Lisa Guerin is the author or co-author of several Nolo books, including The Manager's Legal Handbook, Dealing with Problem Employees, The Essential Guide to Federal Employment Laws, The Essential Guide to Family & Medical Leave, Workplace Investigations, and Create Your Own Employee Handbook. Guerin has practiced employment law in government, public interest, and private practice, where she has represented clients at all levels of state and federal courts and in agency proceedings. She is a graduate of UC Berkeley School of Law.
Articles By Lisa Guerin
What to do if you are being discriminated against or harassed at work.

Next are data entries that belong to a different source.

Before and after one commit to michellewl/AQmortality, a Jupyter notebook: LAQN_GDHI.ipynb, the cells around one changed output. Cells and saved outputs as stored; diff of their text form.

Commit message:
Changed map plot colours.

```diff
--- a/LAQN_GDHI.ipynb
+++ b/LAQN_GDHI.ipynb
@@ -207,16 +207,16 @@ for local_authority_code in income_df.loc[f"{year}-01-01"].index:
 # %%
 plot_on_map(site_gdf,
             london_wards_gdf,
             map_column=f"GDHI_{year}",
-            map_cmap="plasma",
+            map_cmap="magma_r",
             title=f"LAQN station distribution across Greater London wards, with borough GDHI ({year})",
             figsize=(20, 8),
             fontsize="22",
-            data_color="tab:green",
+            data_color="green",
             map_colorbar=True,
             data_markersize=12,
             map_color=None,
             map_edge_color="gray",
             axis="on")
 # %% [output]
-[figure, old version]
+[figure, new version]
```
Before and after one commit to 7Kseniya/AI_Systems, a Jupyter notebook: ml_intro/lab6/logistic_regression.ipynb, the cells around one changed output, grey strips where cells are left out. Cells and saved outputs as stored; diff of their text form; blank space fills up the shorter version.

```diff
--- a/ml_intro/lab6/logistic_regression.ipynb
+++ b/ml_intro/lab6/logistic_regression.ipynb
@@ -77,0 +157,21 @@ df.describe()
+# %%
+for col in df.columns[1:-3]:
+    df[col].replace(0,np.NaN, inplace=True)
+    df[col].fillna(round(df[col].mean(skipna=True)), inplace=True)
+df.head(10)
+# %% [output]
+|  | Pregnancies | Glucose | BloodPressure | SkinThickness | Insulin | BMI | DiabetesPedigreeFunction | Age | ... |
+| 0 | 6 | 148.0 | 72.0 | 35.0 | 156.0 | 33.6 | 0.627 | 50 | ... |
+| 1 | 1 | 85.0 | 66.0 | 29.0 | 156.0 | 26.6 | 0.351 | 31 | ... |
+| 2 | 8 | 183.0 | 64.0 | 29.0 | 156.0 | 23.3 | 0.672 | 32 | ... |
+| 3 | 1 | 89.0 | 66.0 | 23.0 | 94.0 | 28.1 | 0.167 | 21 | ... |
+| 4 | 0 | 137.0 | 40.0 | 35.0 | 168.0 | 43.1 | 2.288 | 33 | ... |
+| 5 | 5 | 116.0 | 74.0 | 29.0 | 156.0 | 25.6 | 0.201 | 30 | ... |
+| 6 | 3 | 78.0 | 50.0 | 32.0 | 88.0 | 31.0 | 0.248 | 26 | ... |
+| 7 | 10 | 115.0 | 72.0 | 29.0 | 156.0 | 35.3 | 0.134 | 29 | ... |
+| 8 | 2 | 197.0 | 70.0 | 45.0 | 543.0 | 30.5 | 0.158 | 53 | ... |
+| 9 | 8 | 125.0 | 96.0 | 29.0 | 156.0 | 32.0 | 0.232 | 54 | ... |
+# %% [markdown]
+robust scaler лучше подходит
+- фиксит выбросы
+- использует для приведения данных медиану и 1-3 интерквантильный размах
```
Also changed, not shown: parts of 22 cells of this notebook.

The federal Family and Medical Leave Act (FMLA) was passed to help employees balance work and family obligations. The law requires employers to let employees take leave to care for family members or recover from a serious illness. But not every employer, employee, or need for leave is covered. This article explains ten things employees should know about this landmark law.
With Facebook boasting 750 million users, and millions more using Twitter, LinkedIn, MySpace, and other social networking sites to post content, chances are good that many employees at any given company have a social media presence. You may consider your online posts to be personal -- put up for friends
If you are looking for a job, you need all the help you can get, especially in these tough economic times. Positive references from former employers can go a long way towards getting your foot in the door of a new job. Negative references can have an equally strong effect, but the door is more likely to slam in your face.
On-call time is time when an employee is not actually performing job duties, but must be available to work if called upon. For example, a trauma nurse who must carry a pager and return to the hospital immediately if paged is on call, as is a computer technician who must respond to help calls over the weekend.
Question: Recently my employer decided to "let" us use our own laptops for work. But I don't own a laptop, and I don't think I should have to buy one just to do my job. Can they require me to provide my own work computer?
Question: I work for a big construction firm, and I'm often the only woman on a job site. A couple of the guys I work with have been making really gross sexual comments around me and calling me names. I joked with them about it for a while, but they kept getting worse. Finally, I told them they were bothering me and asked them to stop. Well, they didn't stop.
Employees and applicants are protected from discrimination and harassment based on their religions, their religious beliefs or practices, and even their lack of religious beliefs. Title VII, the federal law that prohibits employment discrimination, applies to private employers with at least 15 employees.
Question: I am Jewish, although my parents were not very religious. In the last year or so, I have begun attending services at the Temple again and studying the Torah. I recently decided to adopt a more religious lifestyle, including observing the Sabbath. I work a Tuesday through Saturday shift, so
Employees who complain about discrimination or harassment are protected from retaliation. An employer may not punish employees for asserting their rights. However, retaliation still happens; in fact, more that a third of the discrimination charges filed with the Equal Employment Opportunity Commission (EEOC) in the past few years include a retaliation claim.